Dataset items
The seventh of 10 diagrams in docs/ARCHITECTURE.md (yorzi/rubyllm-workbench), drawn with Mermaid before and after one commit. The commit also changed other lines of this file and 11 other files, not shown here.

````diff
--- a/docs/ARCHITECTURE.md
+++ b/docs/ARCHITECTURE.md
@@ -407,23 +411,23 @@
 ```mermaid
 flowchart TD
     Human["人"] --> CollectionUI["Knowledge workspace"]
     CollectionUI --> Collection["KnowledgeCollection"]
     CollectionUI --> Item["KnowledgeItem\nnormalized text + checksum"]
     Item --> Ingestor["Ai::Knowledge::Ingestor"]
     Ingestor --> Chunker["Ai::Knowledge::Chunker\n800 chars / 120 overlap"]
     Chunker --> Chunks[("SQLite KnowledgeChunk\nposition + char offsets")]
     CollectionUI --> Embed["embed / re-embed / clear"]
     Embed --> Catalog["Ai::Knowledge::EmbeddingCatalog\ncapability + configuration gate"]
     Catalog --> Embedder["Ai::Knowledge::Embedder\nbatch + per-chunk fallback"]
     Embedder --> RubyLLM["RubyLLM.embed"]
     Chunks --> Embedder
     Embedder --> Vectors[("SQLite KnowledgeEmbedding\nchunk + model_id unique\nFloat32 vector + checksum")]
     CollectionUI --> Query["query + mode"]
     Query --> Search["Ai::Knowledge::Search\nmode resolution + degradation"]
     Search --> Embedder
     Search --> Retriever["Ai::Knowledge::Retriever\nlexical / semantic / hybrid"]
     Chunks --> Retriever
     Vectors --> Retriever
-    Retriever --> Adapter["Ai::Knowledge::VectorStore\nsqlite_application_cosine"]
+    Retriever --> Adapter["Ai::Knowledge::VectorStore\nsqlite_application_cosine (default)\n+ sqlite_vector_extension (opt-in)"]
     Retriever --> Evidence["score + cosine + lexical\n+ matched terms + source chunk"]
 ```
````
==
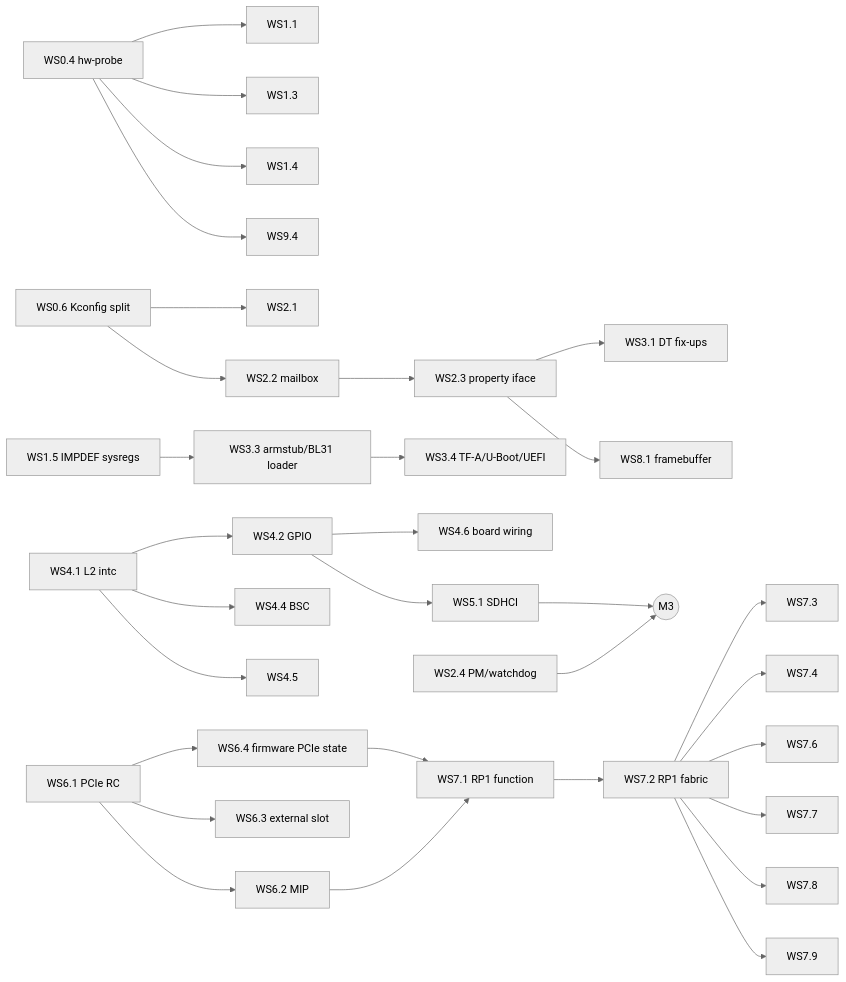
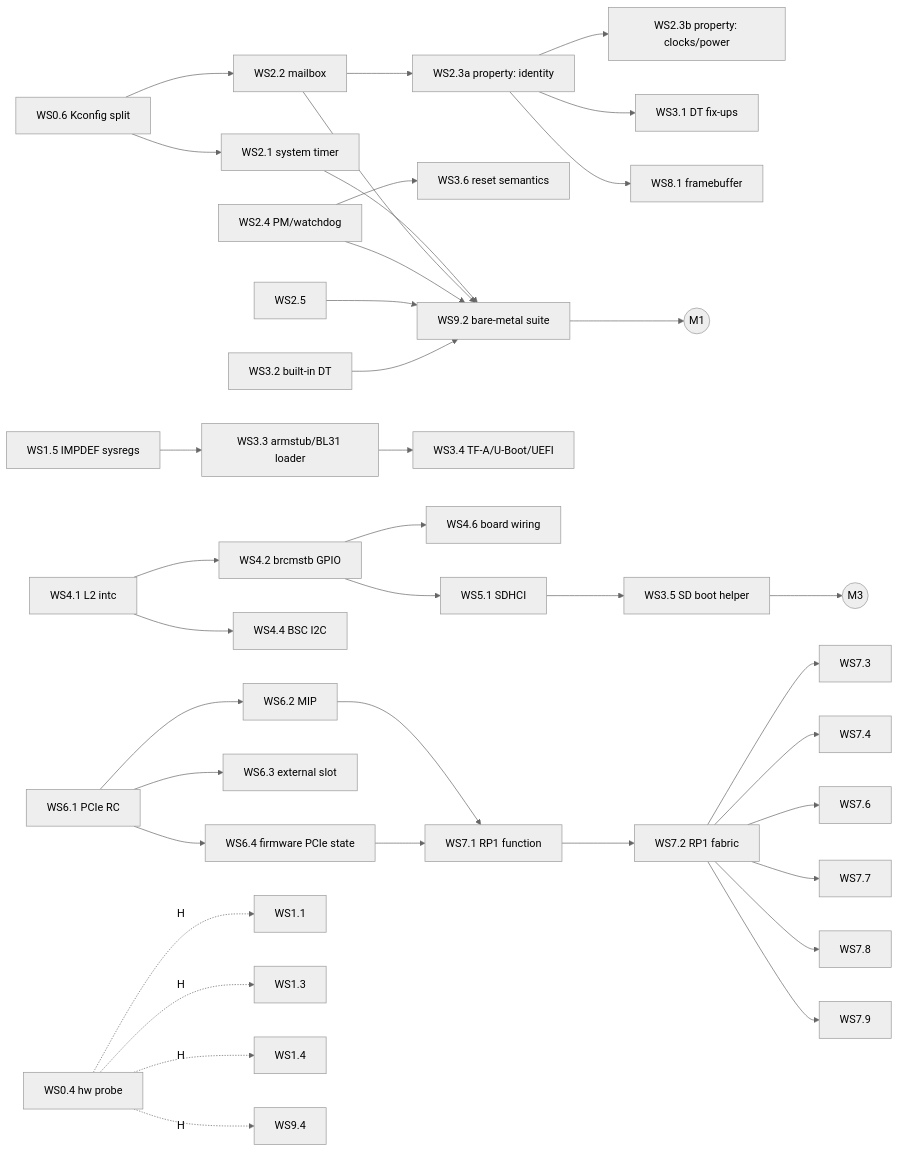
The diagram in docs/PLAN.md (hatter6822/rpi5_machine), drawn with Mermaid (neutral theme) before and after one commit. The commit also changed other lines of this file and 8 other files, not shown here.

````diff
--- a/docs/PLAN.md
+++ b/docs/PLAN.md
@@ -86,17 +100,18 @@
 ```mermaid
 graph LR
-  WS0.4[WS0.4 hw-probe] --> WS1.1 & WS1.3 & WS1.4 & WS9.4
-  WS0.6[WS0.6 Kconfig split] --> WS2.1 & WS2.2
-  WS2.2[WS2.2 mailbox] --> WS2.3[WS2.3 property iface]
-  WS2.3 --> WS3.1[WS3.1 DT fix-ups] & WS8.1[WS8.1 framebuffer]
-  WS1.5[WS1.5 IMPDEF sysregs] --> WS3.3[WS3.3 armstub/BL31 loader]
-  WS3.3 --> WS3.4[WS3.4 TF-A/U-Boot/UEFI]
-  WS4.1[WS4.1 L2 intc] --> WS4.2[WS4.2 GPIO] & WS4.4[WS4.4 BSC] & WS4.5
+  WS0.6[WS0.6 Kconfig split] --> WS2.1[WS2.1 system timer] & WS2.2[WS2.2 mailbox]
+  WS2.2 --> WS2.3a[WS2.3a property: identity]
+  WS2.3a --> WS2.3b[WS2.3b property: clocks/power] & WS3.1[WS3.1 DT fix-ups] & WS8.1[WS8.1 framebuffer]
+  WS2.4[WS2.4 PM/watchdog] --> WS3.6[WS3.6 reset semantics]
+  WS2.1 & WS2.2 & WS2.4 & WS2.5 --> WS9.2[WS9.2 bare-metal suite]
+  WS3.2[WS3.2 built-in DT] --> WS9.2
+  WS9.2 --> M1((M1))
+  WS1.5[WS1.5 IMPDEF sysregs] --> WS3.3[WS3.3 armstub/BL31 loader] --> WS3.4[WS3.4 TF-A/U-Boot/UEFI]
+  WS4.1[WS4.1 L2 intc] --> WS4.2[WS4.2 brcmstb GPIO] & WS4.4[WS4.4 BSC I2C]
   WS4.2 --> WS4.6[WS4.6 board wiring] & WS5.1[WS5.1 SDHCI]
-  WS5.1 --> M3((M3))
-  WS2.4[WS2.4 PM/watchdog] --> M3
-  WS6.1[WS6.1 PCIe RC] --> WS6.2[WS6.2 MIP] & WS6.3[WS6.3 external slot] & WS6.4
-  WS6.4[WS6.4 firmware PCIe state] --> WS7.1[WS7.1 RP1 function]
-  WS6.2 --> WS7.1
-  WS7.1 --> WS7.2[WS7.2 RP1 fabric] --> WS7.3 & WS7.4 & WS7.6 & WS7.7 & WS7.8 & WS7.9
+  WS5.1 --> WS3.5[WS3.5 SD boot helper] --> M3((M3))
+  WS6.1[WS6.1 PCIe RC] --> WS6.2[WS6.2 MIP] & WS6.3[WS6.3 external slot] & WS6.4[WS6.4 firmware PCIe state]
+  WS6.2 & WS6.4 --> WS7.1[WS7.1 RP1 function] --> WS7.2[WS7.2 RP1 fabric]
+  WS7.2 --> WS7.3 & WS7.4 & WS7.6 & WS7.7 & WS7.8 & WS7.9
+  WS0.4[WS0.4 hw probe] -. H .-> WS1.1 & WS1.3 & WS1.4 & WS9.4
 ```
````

→ **WHAT THE EXERCISE ASKS**
Give only the lines from the one holding "Chunks --> Embedder" through the one holding "Search --> Embedder", each restated exactly as it appears above.

→ **ANSWER TO THIS EXERCISE**
     Chunks --> Embedder
     Embedder --> Vectors[("SQLite KnowledgeEmbedding\nchunk + model_id unique\nFloat32 vector + checksum")]
     CollectionUI --> Query["query + mode"]
     Query --> Search["Ai::Knowledge::Search\nmode resolution + degradation"]
     Search --> Embedder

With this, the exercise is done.